(EXERCISE DIRECTIONS):
Write out, exactly and in full, the records given below, but not their pictures.
*** SOURCE RECORDS Section Begins ***
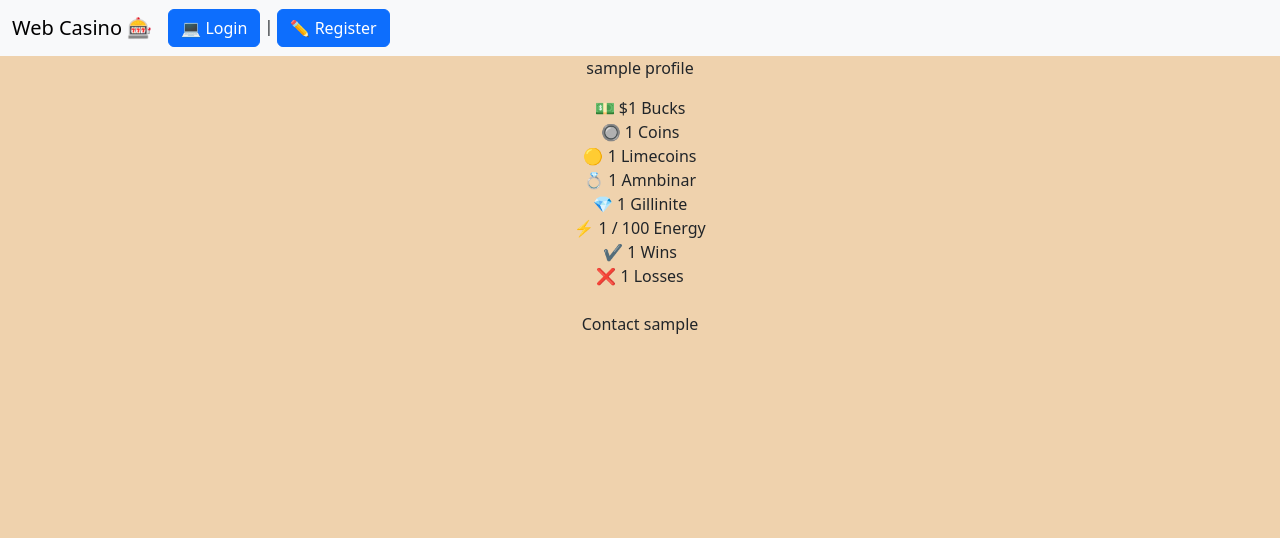
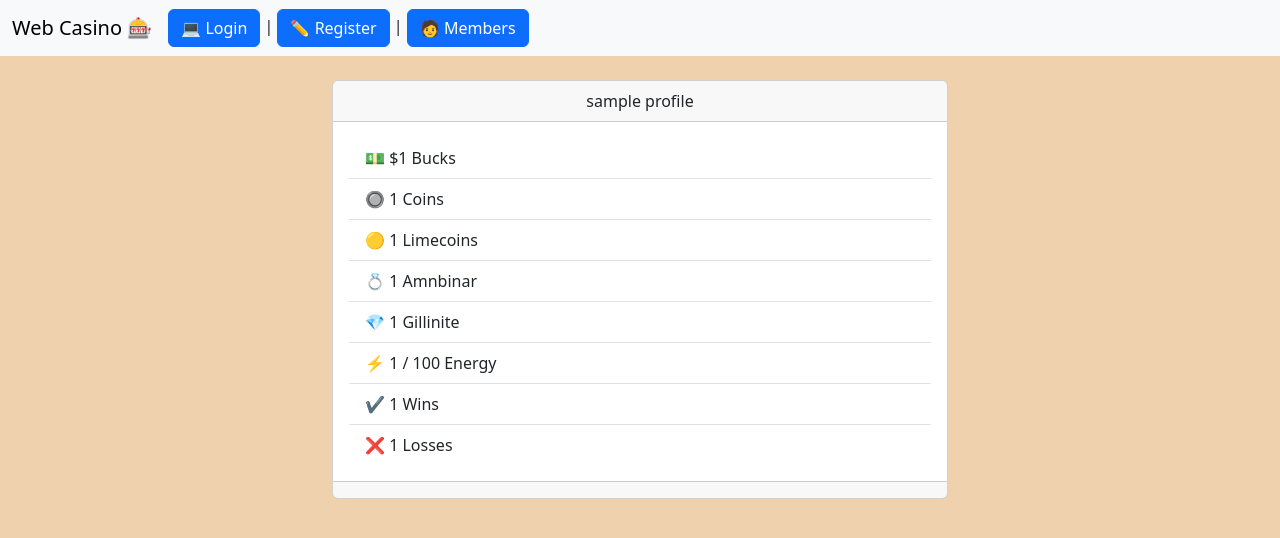
Before and after one commit to mouseroot/WebCasino, a Flask app: a page that uses templates/base.html in a window 1280 px wide. Shown: the top 538 px of the page. Run offline with Flask 3, Linux system fonts and the light colour scheme; tables that the repository leaves empty hold one stand-in row (values such as "Sample post").

Commit message:
Added Members Page + Fixed Send Message Page

```diff
--- a/templates/base.html
+++ b/templates/base.html
@@ -23,7 +23,7 @@
                 <a href="/dashboard" class="btn btn-primary">💻 {{ current_user.username }}</a> | <a href="/members" class="btn btn-primary">🧑 Members</a> | <a href="/logout" class="btn btn-primary">🚪 Logout</a>
                 </li>
             {% else %}
-                <a href="/login" class="btn btn-primary">💻 Login</a> | <a href="/register" class="btn btn-primary">✏ Register</a>
+                <a href="/login" class="btn btn-primary">💻 Login</a> | <a href="/register" class="btn btn-primary">✏ Register</a> | <a href="/members" class="btn btn-primary">🧑 Members</a>
             </li>
             {% endif %}
         </ul>
--- a/templates/members.html
+++ b/templates/members.html
@@ -5,7 +5,7 @@
 {% endblock %}
 
 {% block content %}
-	{% if current_user.is_authenticated %}
+
     <br />
     <div class="row">
     <div class="col"></div>
@@ -25,5 +25,5 @@
     </div>
     <div class="col"></div>
     </div>
-	{% endif %}
+
 {% endblock %}
--- a/templates/profile.html
+++ b/templates/profile.html
@@ -5,18 +5,33 @@
 {% endblock %}
 
 {% block content %}
-<p> {{user.username }} profile</p>
-     💵 ${{ profile.bucks }} Bucks<br >
-     🔘 {{ profile.coins }} Coins<br />
-     🟡 {{ profile.limecoins }} Limecoins<br />
-     💍 {{ profile.ambinar }} Amnbinar<br />
-     💎 {{ profile.gillinite }} Gillinite<br />
-     ⚡ {{ profile.energy }} / 100 Energy<br />
-     ✔ {{ profile.wins }} Wins<br />
-     ❌ {{ profile.losses }} Losses<br />
-     <br />
-     <p>Contact {{user.username}}</p>
-    {% if current_user.is_authenticated %}
-        <a href="/send_message/{{user.username}}">✉ Send Message to {{ user.username}}</a>
-    {% endif %}
+<br />
+<div class="row">
+    <div class="col"></div>
+    <div class="col-6">
+        <div class="card">
+
+            <div class="card-header">{{user.username }} profile</div>
+            <div class="card-body">
+                <ul class="list-group list-group-flush" style="text-align: left;">
+                    <li class="list-group-item"> 💵 ${{ profile.bucks }} Bucks</li>
+                    <li class="list-group-item">🔘 {{ profile.coins }} Coins</li>
+                    <li class="list-group-item">🟡 {{ profile.limecoins }} Limecoins</li>
+                    <li class="list-group-item">💍 {{ profile.ambinar }} Amnbinar</li>
+                    <li class="list-group-item">💎 {{ profile.gillinite }} Gillinite</li>
+                    <li class="list-group-item">⚡ {{ profile.energy }} / 100 Energy</li>
+                    <li class="list-group-item">✔ {{ profile.wins }} Wins</li>
+                    <li class="list-group-item">❌ {{ profile.losses }} Losses</li>
+                </ul>
+            </div>
+            <div class="card-footer">
+                {% if current_user.is_authenticated %}
+                    <a href="/send_message/{{user.username}}" class="btn btn-primary btn-sm">✉ Send Message to {{ user.username}}</a>
+                {% endif %}
+            </div>
+        </div>
+    </div>
+    <div class="col"></div>
+</div>
+
 {% endblock %}
```
Also changed, not shown: templates/send_message.html (+17 -5 lines).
*** SOURCE RECORDS Section Ends ***
(ANSWER FOR THIS EXERCISE):
Before and after one commit to mouseroot/WebCasino, a Flask app: a page that uses templates/base.html in a window 1280 px wide. Shown: the top 538 px of the page. Run offline with Flask 3, Linux system fonts and the light colour scheme; tables that the repository leaves empty hold one stand-in row (values such as "Sample post").

Commit message:
Added Members Page + Fixed Send Message Page

```diff
--- a/templates/base.html
+++ b/templates/base.html
@@ -23,7 +23,7 @@
                 <a href="/dashboard" class="btn btn-primary">💻 {{ current_user.username }}</a> | <a href="/members" class="btn btn-primary">🧑 Members</a> | <a href="/logout" class="btn btn-primary">🚪 Logout</a>
                 </li>
             {% else %}
-                <a href="/login" class="btn btn-primary">💻 Login</a> | <a href="/register" class="btn btn-primary">✏ Register</a>
+                <a href="/login" class="btn btn-primary">💻 Login</a> | <a href="/register" class="btn btn-primary">✏ Register</a> | <a href="/members" class="btn btn-primary">🧑 Members</a>
             </li>
             {% endif %}
         </ul>
--- a/templates/members.html
+++ b/templates/members.html
@@ -5,7 +5,7 @@
 {% endblock %}
 
 {% block content %}
-	{% if current_user.is_authenticated %}
+
     <br />
     <div class="row">
     <div class="col"></div>
@@ -25,5 +25,5 @@
     </div>
     <div class="col"></div>
     </div>
-	{% endif %}
+
 {% endblock %}
--- a/templates/profile.html
+++ b/templates/profile.html
@@ -5,18 +5,33 @@
 {% endblock %}
 
 {% block content %}
-<p> {{user.username }} profile</p>
-     💵 ${{ profile.bucks }} Bucks<br >
-     🔘 {{ profile.coins }} Coins<br />
-     🟡 {{ profile.limecoins }} Limecoins<br />
-     💍 {{ profile.ambinar }} Amnbinar<br />
-     💎 {{ profile.gillinite }} Gillinite<br />
-     ⚡ {{ profile.energy }} / 100 Energy<br />
-     ✔ {{ profile.wins }} Wins<br />
-     ❌ {{ profile.losses }} Losses<br />
-     <br />
-     <p>Contact {{user.username}}</p>
-    {% if current_user.is_authenticated %}
-        <a href="/send_message/{{user.username}}">✉ Send Message to {{ user.username}}</a>
-    {% endif %}
+<br />
+<div class="row">
+    <div class="col"></div>
+    <div class="col-6">
+        <div class="card">
+
+            <div class="card-header">{{user.username }} profile</div>
+            <div class="card-body">
+                <ul class="list-group list-group-flush" style="text-align: left;">
+                    <li class="list-group-item"> 💵 ${{ profile.bucks }} Bucks</li>
+                    <li class="list-group-item">🔘 {{ profile.coins }} Coins</li>
+                    <li class="list-group-item">🟡 {{ profile.limecoins }} Limecoins</li>
+                    <li class="list-group-item">💍 {{ profile.ambinar }} Amnbinar</li>
+                    <li class="list-group-item">💎 {{ profile.gillinite }} Gillinite</li>
+                    <li class="list-group-item">⚡ {{ profile.energy }} / 100 Energy</li>
+                    <li class="list-group-item">✔ {{ profile.wins }} Wins</li>
+                    <li class="list-group-item">❌ {{ profile.losses }} Losses</li>
+                </ul>
+            </div>
+            <div class="card-footer">
+                {% if current_user.is_authenticated %}
+                    <a href="/send_message/{{user.username}}" class="btn btn-primary btn-sm">✉ Send Message to {{ user.username}}</a>
+                {% endif %}
+            </div>
+        </div>
+    </div>
+    <div class="col"></div>
+</div>
+
 {% endblock %}
```
Also changed, not shown: templates/send_message.html (+17 -5 lines).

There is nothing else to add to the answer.